Hanoi Redemptorists denounce an attack by police on Sunday evening claiming that more than 30 parishioners, most of them were children, suffered badly from tear gas inhalation. 20 victims were taken to the nearby Dong Da hospital for treatment. 5 of them are still in serious conditions.

Hanoi -
Victims were cared inside the monastery
Many children could not see after the attack
Revolution gang
At 8h45 pm local time Sunday, Fr. Peter Nguyen Van Khai was attacked when he was leading a procession on the ground of Hanoi Redemptorist Monastery. A uniformed police sprayed him, altar boys and people nearby with tear gas causing many to faint and vomit. It is believed that another teargas-bomb was thrown into the crowd causing many ran and cried out in panic. More people were hurt when the crowd tried to get out of the area.

Some doctors in the nearby Dong Da hospital rushed to the site to provide first aids. Dozens of parishioners who was badly injured were sent immediately to the hospital while others received medical care inside the monastery.

Protestors were very angry with the assault. At 11pm, when hundreds were still gathering at the monastery to protest against the attack, dozens of “revolution gang” were sent to the site to disperse protestors. They shouted communist slogans and challenged the protestors with anti-Catholic language. Hanoi Redemptorists worked hard to separate protestors and the gang to avoid the imminent violence.

The attacks on Thursday night and on Sunday night have erupted chain reactions in Vietnamese Catholics inside and outside Vietnam.

In Hanoi, the College of Priests issued a statement, read at all weekend Masses, asking the government “not to use any sort of violence against Catholic faithful to settle the dispute”, and the state-run media “must not distort the truth, and falsely accuse Catholic priests and faithful”.
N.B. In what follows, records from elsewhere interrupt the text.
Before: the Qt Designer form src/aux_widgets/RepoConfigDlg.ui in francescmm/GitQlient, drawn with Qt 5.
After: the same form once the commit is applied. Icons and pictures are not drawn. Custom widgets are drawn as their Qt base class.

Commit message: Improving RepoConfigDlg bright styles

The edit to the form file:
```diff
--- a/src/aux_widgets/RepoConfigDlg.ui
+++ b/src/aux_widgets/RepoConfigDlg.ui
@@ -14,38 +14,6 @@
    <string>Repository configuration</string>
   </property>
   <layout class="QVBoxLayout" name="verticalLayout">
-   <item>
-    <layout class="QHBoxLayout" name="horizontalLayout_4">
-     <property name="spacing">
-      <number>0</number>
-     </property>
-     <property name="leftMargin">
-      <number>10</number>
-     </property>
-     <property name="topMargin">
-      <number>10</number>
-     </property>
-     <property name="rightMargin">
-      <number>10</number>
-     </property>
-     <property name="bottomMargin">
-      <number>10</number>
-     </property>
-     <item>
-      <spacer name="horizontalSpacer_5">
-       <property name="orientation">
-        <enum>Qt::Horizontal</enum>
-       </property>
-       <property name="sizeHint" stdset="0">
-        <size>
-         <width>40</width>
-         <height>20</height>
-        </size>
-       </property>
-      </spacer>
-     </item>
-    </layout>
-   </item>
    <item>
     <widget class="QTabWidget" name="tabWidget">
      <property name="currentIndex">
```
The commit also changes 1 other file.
In Saigon, Cardinal Jean Baptise Pham Minh Man, in a pastoral letter sent to all Catholic Priests, Religious and Faithful of the archdiocese of Saigon, complains that the way the state-run media inform their audience on the Thai Ha issue only “serve the privileges of the powerful, and of parties, not the common good of the nation.” Furthermore, “the land laws contain so many contradictions… and court verdicts on land deal are not always to be carried out by local authorities”. The Cardinal confirms that Vietnam Redemptorists have all necessary documents and witnesses to prove that the property had belonged to the religious order. He calls for constructive dialogue in truth and fairness to solve peacefully the dispute in justice.
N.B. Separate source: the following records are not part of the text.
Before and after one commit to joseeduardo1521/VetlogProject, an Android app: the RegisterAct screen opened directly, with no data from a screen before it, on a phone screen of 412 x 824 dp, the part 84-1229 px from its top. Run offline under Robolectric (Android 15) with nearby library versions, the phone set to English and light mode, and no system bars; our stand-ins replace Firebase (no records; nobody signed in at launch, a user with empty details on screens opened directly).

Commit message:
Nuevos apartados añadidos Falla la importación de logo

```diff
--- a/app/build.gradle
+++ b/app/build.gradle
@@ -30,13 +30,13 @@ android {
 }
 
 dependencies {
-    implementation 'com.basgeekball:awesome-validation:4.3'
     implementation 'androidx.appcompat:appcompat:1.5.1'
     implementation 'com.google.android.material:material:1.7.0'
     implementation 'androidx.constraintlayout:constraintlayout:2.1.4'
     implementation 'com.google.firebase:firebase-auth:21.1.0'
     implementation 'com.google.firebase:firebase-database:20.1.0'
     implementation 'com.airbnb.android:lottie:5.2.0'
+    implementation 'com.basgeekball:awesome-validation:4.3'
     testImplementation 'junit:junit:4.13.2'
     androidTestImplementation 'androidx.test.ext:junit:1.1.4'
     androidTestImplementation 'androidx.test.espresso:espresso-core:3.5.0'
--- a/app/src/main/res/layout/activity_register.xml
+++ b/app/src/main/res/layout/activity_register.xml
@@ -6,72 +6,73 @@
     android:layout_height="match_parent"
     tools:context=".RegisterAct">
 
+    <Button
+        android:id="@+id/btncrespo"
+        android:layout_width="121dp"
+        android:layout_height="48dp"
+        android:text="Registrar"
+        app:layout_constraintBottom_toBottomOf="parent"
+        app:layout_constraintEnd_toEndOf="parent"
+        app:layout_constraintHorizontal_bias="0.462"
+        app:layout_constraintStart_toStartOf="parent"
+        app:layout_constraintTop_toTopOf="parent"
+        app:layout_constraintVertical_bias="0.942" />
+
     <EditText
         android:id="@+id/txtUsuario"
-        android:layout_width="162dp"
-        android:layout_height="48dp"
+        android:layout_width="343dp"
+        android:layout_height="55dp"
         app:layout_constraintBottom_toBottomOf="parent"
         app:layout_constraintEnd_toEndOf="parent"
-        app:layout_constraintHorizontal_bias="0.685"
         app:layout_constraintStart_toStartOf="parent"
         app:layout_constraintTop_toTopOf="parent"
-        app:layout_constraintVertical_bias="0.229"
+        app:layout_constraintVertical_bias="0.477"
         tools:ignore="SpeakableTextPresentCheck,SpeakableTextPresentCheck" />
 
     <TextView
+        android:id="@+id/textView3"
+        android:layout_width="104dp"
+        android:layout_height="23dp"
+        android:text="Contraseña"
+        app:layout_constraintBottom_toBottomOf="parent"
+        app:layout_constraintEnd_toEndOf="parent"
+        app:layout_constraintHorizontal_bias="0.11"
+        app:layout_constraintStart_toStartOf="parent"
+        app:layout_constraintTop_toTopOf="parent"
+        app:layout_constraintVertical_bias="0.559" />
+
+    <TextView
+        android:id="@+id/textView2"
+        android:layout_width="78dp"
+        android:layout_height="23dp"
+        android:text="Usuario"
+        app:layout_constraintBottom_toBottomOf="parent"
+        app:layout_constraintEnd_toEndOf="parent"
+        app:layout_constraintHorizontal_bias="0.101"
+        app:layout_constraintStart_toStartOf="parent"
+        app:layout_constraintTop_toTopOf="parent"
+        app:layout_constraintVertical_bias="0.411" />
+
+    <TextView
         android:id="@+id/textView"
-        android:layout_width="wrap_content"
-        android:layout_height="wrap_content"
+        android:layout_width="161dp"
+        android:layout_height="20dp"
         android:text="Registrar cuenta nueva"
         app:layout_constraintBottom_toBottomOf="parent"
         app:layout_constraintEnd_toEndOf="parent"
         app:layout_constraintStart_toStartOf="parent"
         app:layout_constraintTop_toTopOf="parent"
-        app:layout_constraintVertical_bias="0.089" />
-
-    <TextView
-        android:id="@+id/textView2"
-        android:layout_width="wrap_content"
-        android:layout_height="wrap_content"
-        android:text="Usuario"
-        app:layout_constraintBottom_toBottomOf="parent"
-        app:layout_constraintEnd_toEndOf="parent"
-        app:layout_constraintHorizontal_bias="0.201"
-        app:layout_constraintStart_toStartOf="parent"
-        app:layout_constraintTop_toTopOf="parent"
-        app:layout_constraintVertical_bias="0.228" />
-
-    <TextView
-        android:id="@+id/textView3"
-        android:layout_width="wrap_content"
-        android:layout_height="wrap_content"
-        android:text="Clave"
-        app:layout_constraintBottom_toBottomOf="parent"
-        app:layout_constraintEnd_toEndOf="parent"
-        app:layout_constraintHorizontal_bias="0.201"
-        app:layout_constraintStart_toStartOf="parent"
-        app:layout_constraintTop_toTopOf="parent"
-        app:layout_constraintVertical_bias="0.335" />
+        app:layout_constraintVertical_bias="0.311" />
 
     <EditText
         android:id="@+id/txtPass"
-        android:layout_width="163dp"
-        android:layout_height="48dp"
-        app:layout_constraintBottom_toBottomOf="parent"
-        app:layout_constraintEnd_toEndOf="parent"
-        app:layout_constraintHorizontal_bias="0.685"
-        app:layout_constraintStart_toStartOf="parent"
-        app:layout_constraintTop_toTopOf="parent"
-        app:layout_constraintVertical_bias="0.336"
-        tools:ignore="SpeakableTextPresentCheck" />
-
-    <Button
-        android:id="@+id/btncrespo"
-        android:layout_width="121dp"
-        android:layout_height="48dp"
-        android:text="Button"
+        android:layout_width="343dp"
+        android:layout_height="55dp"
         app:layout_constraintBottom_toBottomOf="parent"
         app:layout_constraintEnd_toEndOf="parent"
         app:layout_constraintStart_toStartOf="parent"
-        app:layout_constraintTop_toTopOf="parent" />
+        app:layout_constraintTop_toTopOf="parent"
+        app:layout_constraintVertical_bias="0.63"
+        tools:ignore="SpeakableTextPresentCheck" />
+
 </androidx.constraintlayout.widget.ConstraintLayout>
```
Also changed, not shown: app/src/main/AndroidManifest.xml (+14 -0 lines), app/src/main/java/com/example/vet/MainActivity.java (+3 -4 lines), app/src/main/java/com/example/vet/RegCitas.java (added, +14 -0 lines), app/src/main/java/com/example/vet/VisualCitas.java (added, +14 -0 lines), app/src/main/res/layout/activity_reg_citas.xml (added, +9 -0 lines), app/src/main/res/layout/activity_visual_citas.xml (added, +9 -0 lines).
In Australia, thousands of Catholics in Sydney, Melbourne, Brisbane, Adelaide and Perth attended special services to pray for Hanoi Catholics. In a letter sent to Prime Minister Kevin Rudd, Vietnamese Catholics in Australia ask the Prime Minister “do everything possible to ensure that the regime in Hanoi desists from all sorts of violent repression of the protestors, and seriously searches for negotiated settlements regarding the confiscated Church property that is at the root of the dispute.”

In letters sent to President George W.Bush of the United States, Vietnamese Catholics in California express that they “have been shocked by recent religious and human rights violations against the religious order as well as Catholic faithful who have assembled since January for peaceful prayer vigils at Thai Ha.”